Change detection data
——

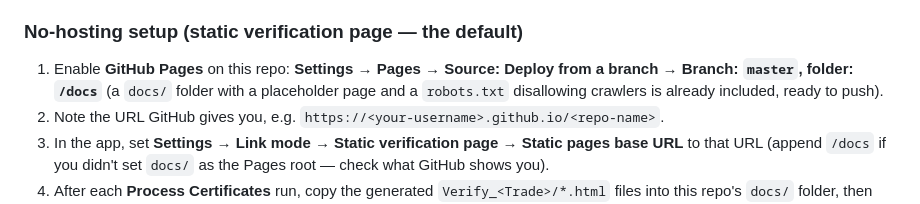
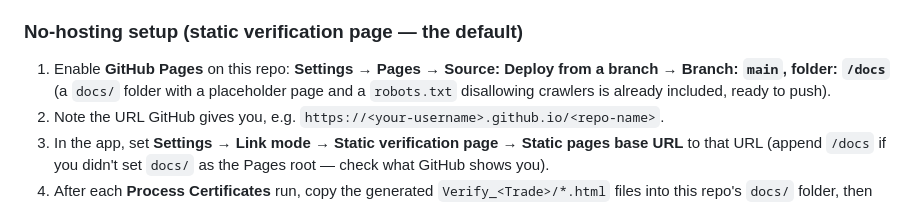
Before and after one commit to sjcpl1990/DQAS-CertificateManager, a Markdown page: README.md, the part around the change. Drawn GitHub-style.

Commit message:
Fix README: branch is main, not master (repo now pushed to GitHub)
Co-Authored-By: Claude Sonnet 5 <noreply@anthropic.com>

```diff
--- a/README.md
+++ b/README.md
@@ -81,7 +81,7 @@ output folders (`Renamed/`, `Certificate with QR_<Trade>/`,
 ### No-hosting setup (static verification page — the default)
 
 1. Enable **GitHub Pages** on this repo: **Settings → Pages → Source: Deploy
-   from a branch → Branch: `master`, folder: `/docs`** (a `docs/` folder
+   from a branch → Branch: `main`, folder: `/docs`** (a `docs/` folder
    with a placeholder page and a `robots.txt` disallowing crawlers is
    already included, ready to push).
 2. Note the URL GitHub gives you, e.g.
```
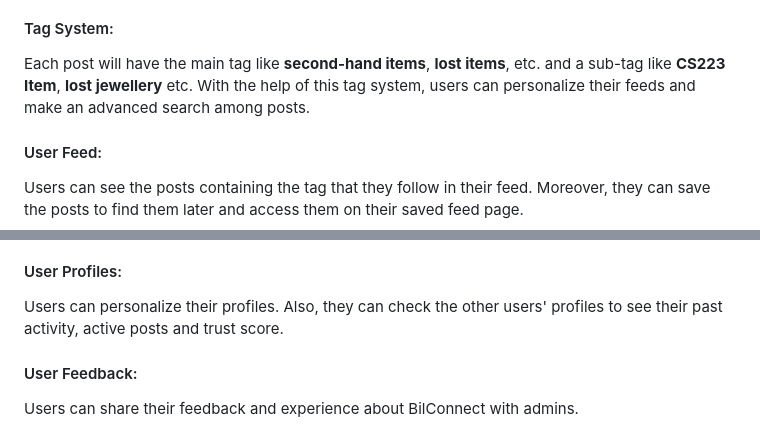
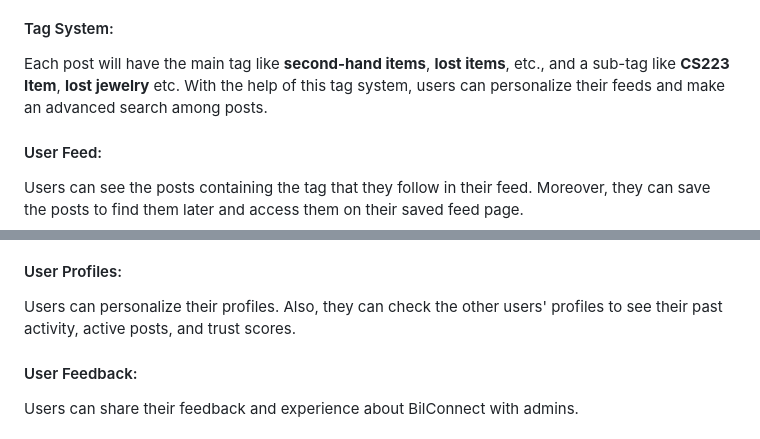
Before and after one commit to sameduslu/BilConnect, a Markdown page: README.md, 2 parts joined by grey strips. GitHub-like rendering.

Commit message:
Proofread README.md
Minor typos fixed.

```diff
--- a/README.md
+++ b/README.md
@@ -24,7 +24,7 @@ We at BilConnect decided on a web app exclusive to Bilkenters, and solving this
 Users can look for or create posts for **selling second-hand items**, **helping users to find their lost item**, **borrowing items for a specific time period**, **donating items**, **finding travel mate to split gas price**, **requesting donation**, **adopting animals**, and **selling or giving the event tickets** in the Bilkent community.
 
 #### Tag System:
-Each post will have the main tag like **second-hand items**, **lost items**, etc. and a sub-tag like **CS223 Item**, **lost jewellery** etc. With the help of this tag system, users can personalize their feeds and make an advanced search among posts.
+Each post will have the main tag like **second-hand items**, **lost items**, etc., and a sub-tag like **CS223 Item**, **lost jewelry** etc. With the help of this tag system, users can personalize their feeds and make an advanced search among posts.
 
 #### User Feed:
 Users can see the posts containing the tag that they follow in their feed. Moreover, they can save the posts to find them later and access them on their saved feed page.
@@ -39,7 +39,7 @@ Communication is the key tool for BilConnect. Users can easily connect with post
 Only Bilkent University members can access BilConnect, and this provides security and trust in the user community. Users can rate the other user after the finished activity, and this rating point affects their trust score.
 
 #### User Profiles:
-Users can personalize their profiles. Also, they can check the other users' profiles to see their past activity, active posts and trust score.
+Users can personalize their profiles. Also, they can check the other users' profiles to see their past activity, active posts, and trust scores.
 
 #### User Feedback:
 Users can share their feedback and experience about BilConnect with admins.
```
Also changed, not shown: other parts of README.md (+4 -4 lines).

——

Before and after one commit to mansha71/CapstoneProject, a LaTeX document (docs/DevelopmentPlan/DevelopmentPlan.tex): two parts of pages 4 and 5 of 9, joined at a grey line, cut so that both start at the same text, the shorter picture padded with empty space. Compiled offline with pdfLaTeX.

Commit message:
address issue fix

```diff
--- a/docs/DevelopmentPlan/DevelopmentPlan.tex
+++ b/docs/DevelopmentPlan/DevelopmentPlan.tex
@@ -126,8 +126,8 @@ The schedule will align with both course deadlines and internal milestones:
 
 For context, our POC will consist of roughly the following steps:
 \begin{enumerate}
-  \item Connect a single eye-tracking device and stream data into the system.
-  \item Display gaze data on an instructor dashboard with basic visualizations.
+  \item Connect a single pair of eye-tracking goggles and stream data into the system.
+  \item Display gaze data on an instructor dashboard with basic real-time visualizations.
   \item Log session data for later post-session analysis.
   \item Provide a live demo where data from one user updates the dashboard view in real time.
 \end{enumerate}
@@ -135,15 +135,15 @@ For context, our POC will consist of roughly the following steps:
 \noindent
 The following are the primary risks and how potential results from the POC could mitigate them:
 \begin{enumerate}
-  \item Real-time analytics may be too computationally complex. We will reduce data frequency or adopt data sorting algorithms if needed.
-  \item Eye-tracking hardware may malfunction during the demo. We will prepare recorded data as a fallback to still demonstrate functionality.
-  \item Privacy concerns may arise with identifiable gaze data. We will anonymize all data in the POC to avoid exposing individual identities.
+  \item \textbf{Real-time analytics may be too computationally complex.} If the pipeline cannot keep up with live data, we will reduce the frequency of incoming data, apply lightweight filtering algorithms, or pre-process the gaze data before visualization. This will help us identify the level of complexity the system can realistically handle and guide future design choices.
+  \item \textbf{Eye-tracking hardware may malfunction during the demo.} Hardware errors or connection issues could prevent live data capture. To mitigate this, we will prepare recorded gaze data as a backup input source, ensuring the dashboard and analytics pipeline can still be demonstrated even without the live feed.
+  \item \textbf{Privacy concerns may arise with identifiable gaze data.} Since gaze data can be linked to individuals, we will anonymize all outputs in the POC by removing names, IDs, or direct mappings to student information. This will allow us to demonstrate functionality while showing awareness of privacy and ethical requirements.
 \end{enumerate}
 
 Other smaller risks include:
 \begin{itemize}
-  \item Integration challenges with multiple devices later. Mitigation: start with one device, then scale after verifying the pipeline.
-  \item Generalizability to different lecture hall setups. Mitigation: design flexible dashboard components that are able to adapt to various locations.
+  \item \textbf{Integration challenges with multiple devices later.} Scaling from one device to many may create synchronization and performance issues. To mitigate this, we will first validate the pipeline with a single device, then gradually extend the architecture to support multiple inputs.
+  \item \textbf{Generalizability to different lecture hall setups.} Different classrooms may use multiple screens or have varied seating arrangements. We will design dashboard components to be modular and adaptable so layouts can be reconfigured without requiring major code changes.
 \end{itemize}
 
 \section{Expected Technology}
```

——

**Description of the task**
"Fix README: branch" marks the first line to copy, and "Proofread README.md" marks the last. Repeat that stretch above exactly, with no pictures.

**Response**
Fix README: branch is main, not master (repo now pushed to GitHub)
Co-Authored-By: Claude Sonnet 5 <noreply@anthropic.com>

```diff
--- a/README.md
+++ b/README.md
@@ -81,7 +81,7 @@ output folders (`Renamed/`, `Certificate with QR_<Trade>/`,
 ### No-hosting setup (static verification page — the default)
 
 1. Enable **GitHub Pages** on this repo: **Settings → Pages → Source: Deploy
-   from a branch → Branch: `master`, folder: `/docs`** (a `docs/` folder
+   from a branch → Branch: `main`, folder: `/docs`** (a `docs/` folder
    with a placeholder page and a `robots.txt` disallowing crawlers is
    already included, ready to push).
 2. Note the URL GitHub gives you, e.g.
```
Before and after one commit to sameduslu/BilConnect, a Markdown page: README.md, 2 parts joined by grey strips. GitHub-like rendering.

Commit message:
Proofread README.md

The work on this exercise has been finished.